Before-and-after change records

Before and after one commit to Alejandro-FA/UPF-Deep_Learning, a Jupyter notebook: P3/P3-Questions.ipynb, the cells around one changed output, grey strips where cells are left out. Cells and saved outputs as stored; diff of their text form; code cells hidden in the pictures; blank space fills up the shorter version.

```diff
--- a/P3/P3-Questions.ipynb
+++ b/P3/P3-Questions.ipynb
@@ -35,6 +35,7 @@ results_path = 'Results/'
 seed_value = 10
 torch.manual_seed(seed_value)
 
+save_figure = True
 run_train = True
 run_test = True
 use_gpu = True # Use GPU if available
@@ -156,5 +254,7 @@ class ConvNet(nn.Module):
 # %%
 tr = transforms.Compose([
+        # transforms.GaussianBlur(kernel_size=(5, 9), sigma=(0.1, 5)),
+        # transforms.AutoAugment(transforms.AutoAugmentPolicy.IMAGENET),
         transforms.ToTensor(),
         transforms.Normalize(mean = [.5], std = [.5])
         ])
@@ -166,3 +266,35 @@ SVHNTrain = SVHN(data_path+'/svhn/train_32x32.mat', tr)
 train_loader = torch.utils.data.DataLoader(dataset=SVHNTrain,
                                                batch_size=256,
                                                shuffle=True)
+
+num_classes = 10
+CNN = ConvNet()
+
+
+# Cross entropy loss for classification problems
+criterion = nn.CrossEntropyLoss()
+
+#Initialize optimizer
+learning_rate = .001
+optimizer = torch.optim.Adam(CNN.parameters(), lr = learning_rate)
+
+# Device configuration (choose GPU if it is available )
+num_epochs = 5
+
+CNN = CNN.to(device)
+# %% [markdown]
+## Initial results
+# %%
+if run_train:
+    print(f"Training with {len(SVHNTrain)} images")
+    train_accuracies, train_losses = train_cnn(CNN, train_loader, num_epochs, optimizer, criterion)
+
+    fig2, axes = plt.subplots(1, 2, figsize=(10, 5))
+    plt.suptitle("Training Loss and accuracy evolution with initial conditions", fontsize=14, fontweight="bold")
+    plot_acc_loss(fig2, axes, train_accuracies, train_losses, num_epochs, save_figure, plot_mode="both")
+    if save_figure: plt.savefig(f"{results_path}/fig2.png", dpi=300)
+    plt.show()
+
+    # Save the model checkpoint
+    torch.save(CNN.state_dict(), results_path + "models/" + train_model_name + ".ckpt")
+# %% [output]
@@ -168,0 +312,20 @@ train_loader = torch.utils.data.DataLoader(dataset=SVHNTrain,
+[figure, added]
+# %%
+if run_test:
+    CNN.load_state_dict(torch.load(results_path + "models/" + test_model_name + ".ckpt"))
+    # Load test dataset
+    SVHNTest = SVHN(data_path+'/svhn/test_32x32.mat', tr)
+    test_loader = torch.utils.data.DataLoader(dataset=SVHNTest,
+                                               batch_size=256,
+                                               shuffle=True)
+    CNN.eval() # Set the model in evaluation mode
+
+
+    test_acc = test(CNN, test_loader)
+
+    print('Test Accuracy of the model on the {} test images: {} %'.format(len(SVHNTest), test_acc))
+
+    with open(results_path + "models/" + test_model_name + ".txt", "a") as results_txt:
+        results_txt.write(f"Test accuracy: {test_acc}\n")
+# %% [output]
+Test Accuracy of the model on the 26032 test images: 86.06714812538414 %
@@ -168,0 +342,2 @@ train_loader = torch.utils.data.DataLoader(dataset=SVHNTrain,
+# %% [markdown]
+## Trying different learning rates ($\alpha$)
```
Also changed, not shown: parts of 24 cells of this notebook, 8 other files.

→ Task description:
Please output each entry above exactly, leaving nothing out.

→ Exercise output:
Before and after one commit to Alejandro-FA/UPF-Deep_Learning, a Jupyter notebook: P3/P3-Questions.ipynb, the cells around one changed output, grey strips where cells are left out. Cells and saved outputs as stored; diff of their text form; code cells hidden in the pictures; blank space fills up the shorter version.

```diff
--- a/P3/P3-Questions.ipynb
+++ b/P3/P3-Questions.ipynb
@@ -35,6 +35,7 @@ results_path = 'Results/'
 seed_value = 10
 torch.manual_seed(seed_value)
 
+save_figure = True
 run_train = True
 run_test = True
 use_gpu = True # Use GPU if available
@@ -156,5 +254,7 @@ class ConvNet(nn.Module):
 # %%
 tr = transforms.Compose([
+        # transforms.GaussianBlur(kernel_size=(5, 9), sigma=(0.1, 5)),
+        # transforms.AutoAugment(transforms.AutoAugmentPolicy.IMAGENET),
         transforms.ToTensor(),
         transforms.Normalize(mean = [.5], std = [.5])
         ])
@@ -166,3 +266,35 @@ SVHNTrain = SVHN(data_path+'/svhn/train_32x32.mat', tr)
 train_loader = torch.utils.data.DataLoader(dataset=SVHNTrain,
                                                batch_size=256,
                                                shuffle=True)
+
+num_classes = 10
+CNN = ConvNet()
+
+
+# Cross entropy loss for classification problems
+criterion = nn.CrossEntropyLoss()
+
+#Initialize optimizer
+learning_rate = .001
+optimizer = torch.optim.Adam(CNN.parameters(), lr = learning_rate)
+
+# Device configuration (choose GPU if it is available )
+num_epochs = 5
+
+CNN = CNN.to(device)
+# %% [markdown]
+## Initial results
+# %%
+if run_train:
+    print(f"Training with {len(SVHNTrain)} images")
+    train_accuracies, train_losses = train_cnn(CNN, train_loader, num_epochs, optimizer, criterion)
+
+    fig2, axes = plt.subplots(1, 2, figsize=(10, 5))
+    plt.suptitle("Training Loss and accuracy evolution with initial conditions", fontsize=14, fontweight="bold")
+    plot_acc_loss(fig2, axes, train_accuracies, train_losses, num_epochs, save_figure, plot_mode="both")
+    if save_figure: plt.savefig(f"{results_path}/fig2.png", dpi=300)
+    plt.show()
+
+    # Save the model checkpoint
+    torch.save(CNN.state_dict(), results_path + "models/" + train_model_name + ".ckpt")
+# %% [output]
@@ -168,0 +312,20 @@ train_loader = torch.utils.data.DataLoader(dataset=SVHNTrain,
+[figure, added]
+# %%
+if run_test:
+    CNN.load_state_dict(torch.load(results_path + "models/" + test_model_name + ".ckpt"))
+    # Load test dataset
+    SVHNTest = SVHN(data_path+'/svhn/test_32x32.mat', tr)
+    test_loader = torch.utils.data.DataLoader(dataset=SVHNTest,
+                                               batch_size=256,
+                                               shuffle=True)
+    CNN.eval() # Set the model in evaluation mode
+
+
+    test_acc = test(CNN, test_loader)
+
+    print('Test Accuracy of the model on the {} test images: {} %'.format(len(SVHNTest), test_acc))
+
+    with open(results_path + "models/" + test_model_name + ".txt", "a") as results_txt:
+        results_txt.write(f"Test accuracy: {test_acc}\n")
+# %% [output]
+Test Accuracy of the model on the 26032 test images: 86.06714812538414 %
@@ -168,0 +342,2 @@ train_loader = torch.utils.data.DataLoader(dataset=SVHNTrain,
+# %% [markdown]
+## Trying different learning rates ($\alpha$)
```
Also changed, not shown: parts of 24 cells of this notebook, 8 other files.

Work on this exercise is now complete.